The National Park Service lost a dear friend when retired NPS narcotics canine “Emma” passed away late on Saturday, October 27th, just a month after her 14th birthday.
For over 12 years, the team of Emma and ranger/handler Julie (Kovacs) Byerly worked narcotics operations along the Mexican border at Organ Pipe Cactus National Monument and later at Grand Teton National Park.
Prior to training as a drug dog at Organ Pipe, Emma was a search and rescue dog at Yosemite National Park. The team of Emma and Byerly was as comfortable being flown into a backcountry tracking operation as working highway interdiction or identifying concealed loads at ports of entry.

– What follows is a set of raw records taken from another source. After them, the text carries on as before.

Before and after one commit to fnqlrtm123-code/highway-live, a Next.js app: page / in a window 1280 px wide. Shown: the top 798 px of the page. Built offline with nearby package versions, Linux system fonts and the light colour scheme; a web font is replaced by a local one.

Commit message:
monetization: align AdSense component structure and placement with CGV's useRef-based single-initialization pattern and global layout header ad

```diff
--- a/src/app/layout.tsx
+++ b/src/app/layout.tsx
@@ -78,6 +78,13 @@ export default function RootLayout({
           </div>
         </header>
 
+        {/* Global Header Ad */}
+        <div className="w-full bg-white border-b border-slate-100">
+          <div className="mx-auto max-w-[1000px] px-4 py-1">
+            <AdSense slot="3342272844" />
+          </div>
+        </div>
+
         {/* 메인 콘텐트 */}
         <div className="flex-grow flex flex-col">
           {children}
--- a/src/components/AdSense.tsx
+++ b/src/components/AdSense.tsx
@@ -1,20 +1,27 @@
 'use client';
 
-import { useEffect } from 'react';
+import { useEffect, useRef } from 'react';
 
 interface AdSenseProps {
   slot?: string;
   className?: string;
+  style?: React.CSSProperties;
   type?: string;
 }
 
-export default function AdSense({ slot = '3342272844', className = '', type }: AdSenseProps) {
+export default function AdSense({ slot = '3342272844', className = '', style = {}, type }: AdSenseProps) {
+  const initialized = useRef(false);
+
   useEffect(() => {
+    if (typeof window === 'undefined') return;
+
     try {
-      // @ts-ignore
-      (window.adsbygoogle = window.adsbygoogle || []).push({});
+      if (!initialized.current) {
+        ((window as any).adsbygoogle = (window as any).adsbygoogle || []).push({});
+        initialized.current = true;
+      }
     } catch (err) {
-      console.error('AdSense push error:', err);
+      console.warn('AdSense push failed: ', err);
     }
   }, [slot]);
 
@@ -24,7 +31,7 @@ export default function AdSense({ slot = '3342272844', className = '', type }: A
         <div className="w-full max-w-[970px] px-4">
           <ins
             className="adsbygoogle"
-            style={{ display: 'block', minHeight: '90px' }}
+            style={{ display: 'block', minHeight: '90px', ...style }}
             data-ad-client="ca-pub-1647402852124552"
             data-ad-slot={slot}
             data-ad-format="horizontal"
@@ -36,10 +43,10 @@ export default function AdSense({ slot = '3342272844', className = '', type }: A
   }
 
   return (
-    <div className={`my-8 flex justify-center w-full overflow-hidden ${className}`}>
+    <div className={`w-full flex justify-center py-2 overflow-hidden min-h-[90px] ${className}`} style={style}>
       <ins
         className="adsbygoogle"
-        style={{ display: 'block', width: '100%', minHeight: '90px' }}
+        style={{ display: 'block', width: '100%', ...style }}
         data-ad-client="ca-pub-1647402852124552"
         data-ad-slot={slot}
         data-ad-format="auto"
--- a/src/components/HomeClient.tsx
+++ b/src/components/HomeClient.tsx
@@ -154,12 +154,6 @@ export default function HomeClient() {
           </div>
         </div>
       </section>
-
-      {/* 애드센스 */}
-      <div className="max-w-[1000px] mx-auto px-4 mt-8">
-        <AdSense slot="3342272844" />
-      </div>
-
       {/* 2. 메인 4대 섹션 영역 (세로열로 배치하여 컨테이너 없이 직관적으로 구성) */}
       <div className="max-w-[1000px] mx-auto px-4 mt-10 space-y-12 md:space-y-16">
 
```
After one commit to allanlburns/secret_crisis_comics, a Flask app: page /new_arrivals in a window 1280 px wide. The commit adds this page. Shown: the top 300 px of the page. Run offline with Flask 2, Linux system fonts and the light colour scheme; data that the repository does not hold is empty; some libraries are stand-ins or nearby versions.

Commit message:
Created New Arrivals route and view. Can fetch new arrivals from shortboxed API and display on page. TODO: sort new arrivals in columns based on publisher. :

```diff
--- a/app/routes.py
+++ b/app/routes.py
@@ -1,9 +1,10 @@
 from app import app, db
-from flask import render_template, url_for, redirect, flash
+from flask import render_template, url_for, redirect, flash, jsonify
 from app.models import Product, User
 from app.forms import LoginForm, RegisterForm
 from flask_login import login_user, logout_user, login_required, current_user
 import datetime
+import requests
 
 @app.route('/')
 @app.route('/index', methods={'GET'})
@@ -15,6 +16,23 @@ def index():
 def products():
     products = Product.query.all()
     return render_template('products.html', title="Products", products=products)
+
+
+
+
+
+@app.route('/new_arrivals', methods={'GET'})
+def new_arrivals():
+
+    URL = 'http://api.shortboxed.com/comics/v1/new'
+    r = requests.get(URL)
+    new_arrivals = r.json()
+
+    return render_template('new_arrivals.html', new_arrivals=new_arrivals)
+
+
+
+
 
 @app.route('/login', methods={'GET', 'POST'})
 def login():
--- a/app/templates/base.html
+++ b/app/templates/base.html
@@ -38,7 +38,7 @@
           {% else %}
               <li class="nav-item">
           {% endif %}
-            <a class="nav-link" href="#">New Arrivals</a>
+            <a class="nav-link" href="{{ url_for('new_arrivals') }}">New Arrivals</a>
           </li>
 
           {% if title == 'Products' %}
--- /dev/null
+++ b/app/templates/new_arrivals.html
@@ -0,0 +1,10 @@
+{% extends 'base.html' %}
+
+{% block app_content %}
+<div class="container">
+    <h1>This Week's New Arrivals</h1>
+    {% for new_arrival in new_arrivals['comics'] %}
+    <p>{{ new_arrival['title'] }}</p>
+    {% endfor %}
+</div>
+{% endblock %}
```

They set the standards for a drug canine team at a time when no agency standards existed and the bond they shared, both personally and professionally, was remarkable.
Utilized as an effective interdiction asset by numerous agencies and having been directly responsible for the seizure of thousands of pounds of narcotics, Emma was arguably the most successful narcotics canine ever fielded by the NPS. In retirement, Emma continued her job as family clown, companion, and protector.
In passing, Emma leaves a legacy that represents the best of the agency – unwavering dedication, the willingness to take on any task regardless of the hardship, unique skill, and a sense of humor.